R v Kelly and Lindsay  3 All E.R. 741
Theft of body parts used as anatomical specimens
The first defendant (K) had access to the Royal College of Surgeons to take drawings of anatomical specimens. The second defendant (L) worked at the college. K asked L to remove a number of human body parts from the college. The body parts were then taken to K’s home where K made casts from them. The body parts were ultimately buried in a field near K’s home.
K was found guilty of theft. The trial judge found an exception to the principle established in common law that a corpse, or parts of a corpse, were not capable of being property (R v Sharp (1857) Dears & Bell 160). The trial judge held that there was property in a corpse or parts of a corpse when they have been preserved for medical or scientific examination or for the benefit of medical science. On appeal, K contended that there was no property in human body parts and therefore they could not be stolen.
The Court of Appeal dismissed the appeal. The exception expressed to the longstanding common law rule regarding property in a corpse as relied upon by the trial judge and first expressed in the Australian case of Doodeward v Spence 6 C.L.R. 406 was valid. When a person applies lawful skill to a human body or part thereof which is in his lawful possession it acquires usefulness which distinguishes it from an interred corpse and that person therefore acquires a right to retain possession of it. Parts of a corpse are therefore capable of being property within the meaning of section 4 of the Theft Act 1968.
Cite This Essay

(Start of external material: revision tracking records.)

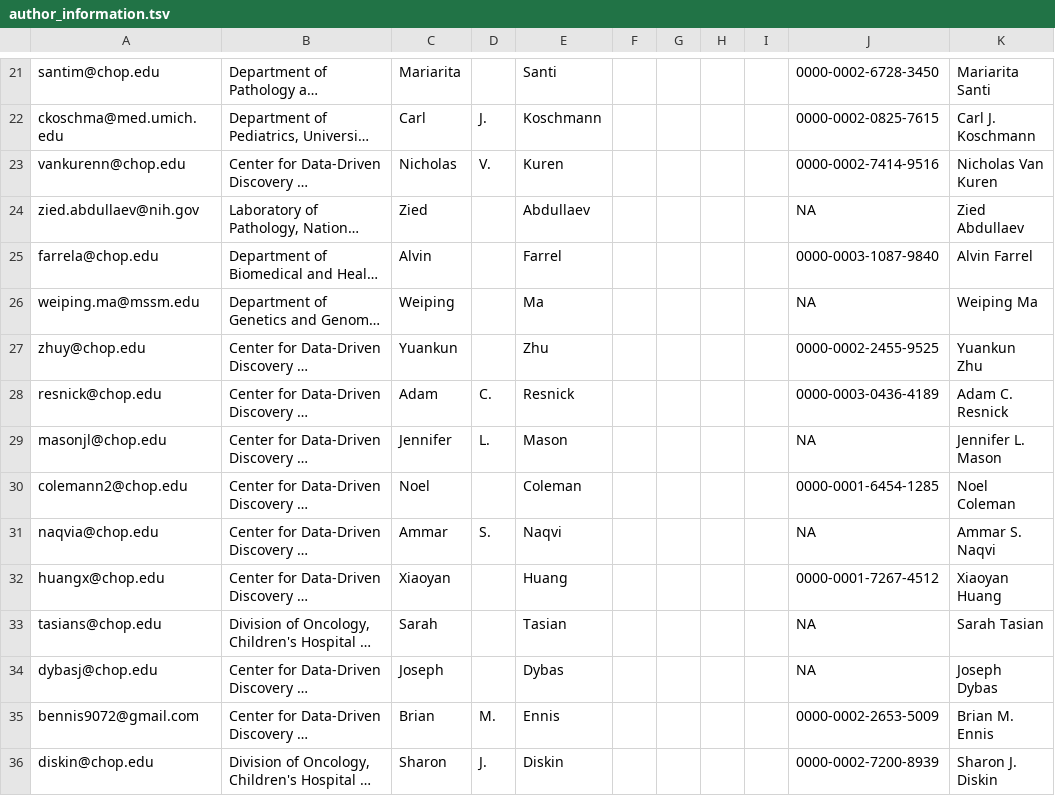
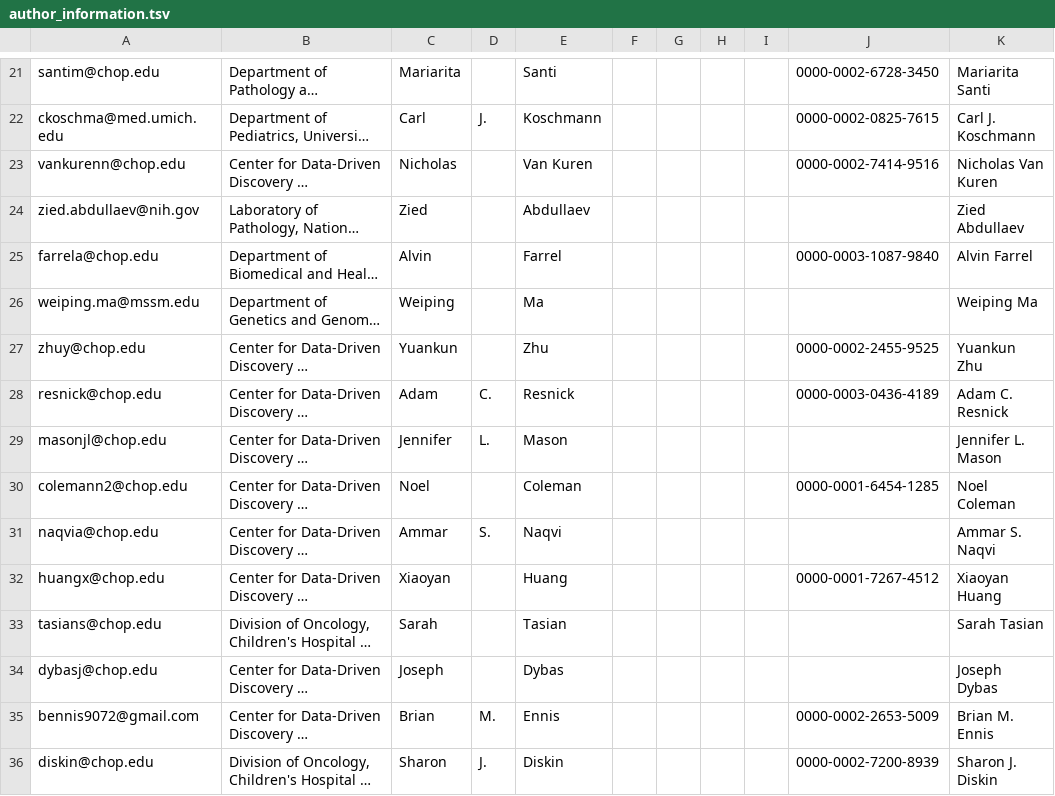
Before and after one commit to rokitalab/OpenPedCan-analysis, a TSV file: analyses/count-contributions/author_information.tsv, drawn as a sheet; only a part is shown, gaps mark what is left out; long unchanged cells end in …; the diff covers the shown part only; the diff names each change by its address in the sheet, - before the commit and + after, or states it on an @@ line.

```diff
--- a/analyses/count-contributions/author_information.tsv
+++ b/analyses/count-contributions/author_information.tsv
-D23: V.
+D23: (empty)
-E23: Kuren
+E23: Van Kuren
-J24: NA
+J24: (empty)
-J26: NA
+J26: (empty)
-J29: NA
+J29: (empty)
-J31: NA
+J31: (empty)
-J33:J34: NA
+J33:J34: (empty)
```
Also changed, not shown: 11 edited cells elsewhere in this file, 2 other files.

To export a reference to this article please select a referencing style below: